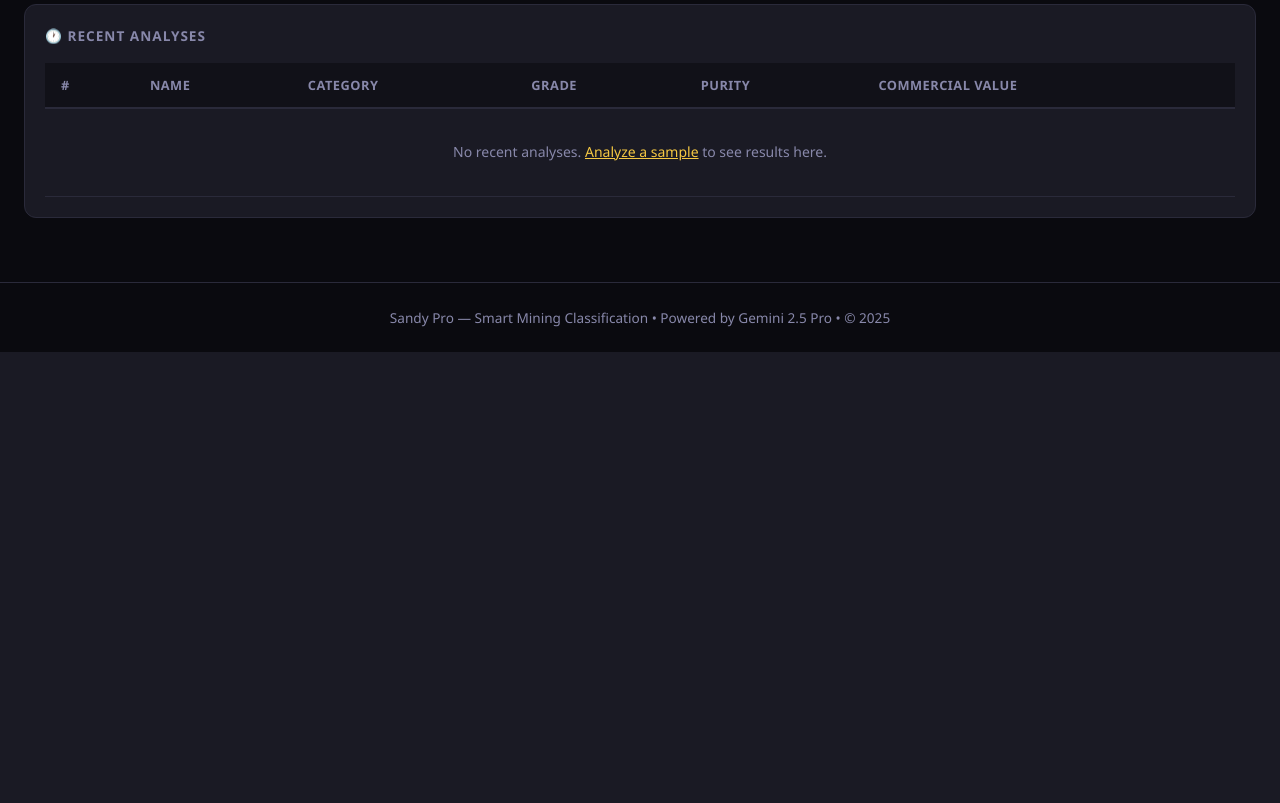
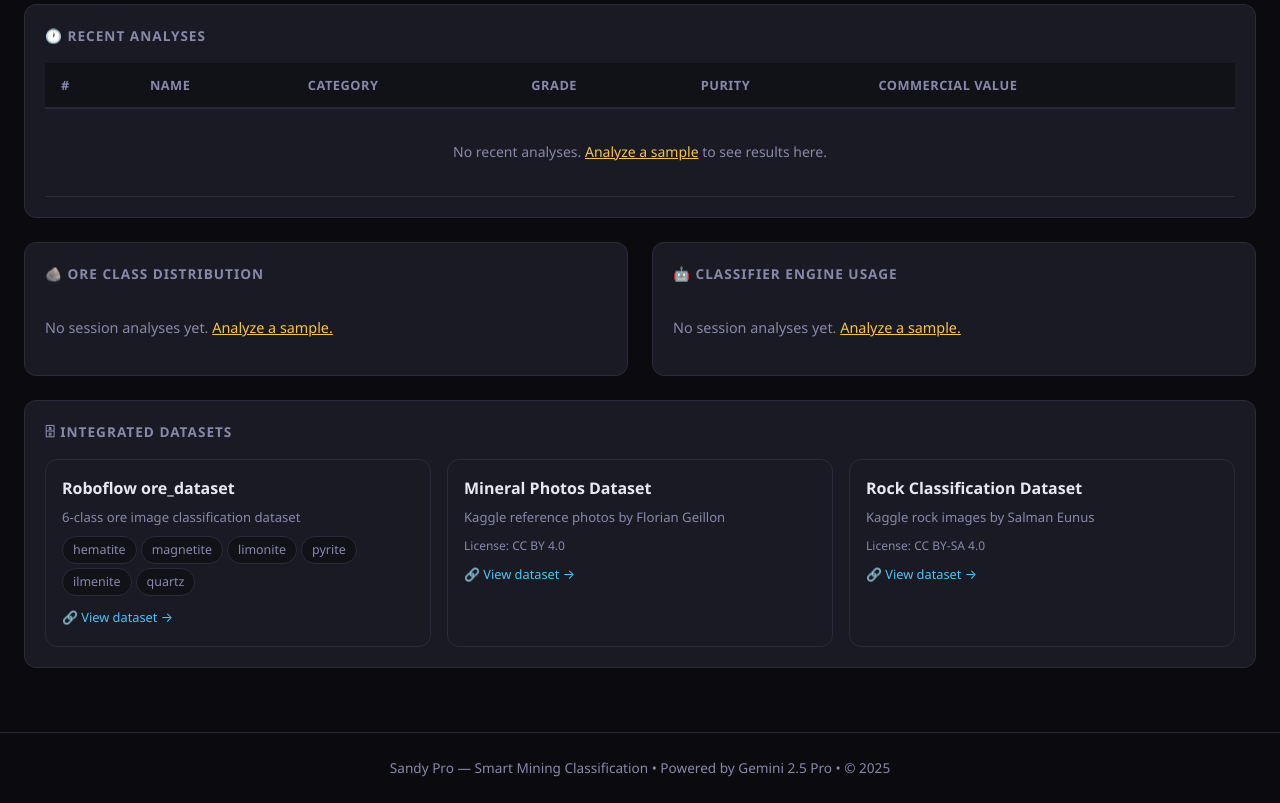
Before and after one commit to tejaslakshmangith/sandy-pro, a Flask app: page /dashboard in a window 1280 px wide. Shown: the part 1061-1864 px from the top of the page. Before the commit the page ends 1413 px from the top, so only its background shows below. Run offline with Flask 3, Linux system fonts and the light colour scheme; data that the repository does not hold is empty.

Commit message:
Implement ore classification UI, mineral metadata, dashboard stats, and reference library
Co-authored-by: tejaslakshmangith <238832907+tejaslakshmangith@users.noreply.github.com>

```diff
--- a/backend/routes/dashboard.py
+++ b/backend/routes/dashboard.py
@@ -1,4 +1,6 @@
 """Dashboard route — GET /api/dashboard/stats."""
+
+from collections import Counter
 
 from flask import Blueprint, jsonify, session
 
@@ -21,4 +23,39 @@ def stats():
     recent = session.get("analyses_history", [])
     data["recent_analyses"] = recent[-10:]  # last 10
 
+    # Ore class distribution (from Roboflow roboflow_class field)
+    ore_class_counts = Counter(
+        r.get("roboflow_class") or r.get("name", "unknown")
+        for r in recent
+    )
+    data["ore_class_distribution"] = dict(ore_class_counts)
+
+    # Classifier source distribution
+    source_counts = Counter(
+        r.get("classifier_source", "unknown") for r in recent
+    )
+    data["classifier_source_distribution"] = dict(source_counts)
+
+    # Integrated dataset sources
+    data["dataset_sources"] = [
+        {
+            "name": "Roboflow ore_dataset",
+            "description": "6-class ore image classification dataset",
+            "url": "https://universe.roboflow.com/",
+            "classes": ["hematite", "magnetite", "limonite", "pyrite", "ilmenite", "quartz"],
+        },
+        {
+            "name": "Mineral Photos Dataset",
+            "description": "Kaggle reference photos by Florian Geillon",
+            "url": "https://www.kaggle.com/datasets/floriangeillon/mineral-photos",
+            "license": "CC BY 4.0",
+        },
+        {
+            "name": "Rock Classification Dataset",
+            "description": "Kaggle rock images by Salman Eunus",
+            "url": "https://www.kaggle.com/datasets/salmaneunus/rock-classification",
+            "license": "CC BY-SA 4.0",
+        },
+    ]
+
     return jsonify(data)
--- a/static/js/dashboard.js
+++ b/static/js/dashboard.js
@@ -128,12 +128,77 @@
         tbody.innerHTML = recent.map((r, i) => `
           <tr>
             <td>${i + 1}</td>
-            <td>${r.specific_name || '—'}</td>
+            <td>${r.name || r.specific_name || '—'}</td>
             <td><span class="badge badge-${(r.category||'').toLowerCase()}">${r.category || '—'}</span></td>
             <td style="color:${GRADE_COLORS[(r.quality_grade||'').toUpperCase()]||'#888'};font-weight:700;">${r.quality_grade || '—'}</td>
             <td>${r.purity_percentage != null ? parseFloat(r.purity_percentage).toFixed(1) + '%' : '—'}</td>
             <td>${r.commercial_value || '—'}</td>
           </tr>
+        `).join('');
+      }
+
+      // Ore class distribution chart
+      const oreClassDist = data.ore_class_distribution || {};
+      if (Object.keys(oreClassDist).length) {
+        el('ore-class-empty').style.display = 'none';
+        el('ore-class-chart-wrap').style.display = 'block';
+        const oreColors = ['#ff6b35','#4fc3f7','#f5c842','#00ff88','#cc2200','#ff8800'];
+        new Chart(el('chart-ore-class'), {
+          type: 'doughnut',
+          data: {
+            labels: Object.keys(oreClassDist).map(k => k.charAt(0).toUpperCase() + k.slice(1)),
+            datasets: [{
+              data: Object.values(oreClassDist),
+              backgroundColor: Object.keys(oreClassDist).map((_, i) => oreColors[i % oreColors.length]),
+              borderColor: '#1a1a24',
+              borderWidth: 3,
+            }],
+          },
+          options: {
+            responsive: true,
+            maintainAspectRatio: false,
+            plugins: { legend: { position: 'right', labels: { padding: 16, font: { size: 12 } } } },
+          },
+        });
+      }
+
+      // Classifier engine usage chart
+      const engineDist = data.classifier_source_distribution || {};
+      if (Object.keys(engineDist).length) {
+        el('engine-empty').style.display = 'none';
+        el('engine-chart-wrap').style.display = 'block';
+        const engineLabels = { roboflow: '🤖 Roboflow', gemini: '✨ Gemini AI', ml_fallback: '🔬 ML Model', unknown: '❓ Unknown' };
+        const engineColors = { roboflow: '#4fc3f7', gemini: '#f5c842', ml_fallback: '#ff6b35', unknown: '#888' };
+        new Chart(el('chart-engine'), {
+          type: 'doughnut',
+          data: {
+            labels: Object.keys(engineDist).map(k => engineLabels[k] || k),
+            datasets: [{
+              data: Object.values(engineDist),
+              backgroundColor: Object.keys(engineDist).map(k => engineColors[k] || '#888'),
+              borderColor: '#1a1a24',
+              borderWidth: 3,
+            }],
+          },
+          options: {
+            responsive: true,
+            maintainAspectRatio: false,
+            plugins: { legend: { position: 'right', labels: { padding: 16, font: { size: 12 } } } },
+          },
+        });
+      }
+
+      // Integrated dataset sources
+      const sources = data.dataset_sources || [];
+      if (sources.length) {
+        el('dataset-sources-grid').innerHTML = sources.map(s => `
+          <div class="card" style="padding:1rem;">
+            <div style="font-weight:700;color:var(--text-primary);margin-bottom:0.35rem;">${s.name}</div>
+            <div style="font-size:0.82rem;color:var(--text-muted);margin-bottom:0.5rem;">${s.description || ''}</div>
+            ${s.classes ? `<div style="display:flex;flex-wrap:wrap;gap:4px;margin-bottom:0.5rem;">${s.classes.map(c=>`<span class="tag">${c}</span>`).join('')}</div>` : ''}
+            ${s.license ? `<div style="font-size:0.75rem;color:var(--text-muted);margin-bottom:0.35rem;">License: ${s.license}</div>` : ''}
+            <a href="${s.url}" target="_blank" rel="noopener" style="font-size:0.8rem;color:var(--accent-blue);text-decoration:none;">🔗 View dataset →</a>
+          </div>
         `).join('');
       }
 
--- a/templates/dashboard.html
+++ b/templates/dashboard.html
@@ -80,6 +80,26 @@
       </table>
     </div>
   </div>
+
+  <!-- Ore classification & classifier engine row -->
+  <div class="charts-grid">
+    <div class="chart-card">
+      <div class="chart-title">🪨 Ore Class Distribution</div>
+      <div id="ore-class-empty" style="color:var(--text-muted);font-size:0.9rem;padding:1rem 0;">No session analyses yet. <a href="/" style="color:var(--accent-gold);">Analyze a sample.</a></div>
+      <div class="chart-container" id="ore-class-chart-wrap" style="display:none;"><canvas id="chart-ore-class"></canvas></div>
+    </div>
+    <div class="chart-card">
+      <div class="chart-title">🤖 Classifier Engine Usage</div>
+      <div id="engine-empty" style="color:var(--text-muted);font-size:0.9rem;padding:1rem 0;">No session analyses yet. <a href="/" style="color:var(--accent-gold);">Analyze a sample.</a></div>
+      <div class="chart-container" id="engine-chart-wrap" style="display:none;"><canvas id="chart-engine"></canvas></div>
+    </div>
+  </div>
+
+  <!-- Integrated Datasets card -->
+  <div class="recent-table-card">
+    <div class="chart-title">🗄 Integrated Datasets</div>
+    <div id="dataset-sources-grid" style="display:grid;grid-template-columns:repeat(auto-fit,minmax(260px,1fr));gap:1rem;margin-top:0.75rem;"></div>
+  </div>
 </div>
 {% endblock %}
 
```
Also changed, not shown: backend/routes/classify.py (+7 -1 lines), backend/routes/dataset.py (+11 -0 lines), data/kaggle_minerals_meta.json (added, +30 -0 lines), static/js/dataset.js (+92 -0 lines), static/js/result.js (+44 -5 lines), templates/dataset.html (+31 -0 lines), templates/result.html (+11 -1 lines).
^^^^^^^^^^^^^^^^
Task directions -
Check each line of the data above for the word "Object" and say how many lines contain it, giving nothing besides the number.

Your solution -
8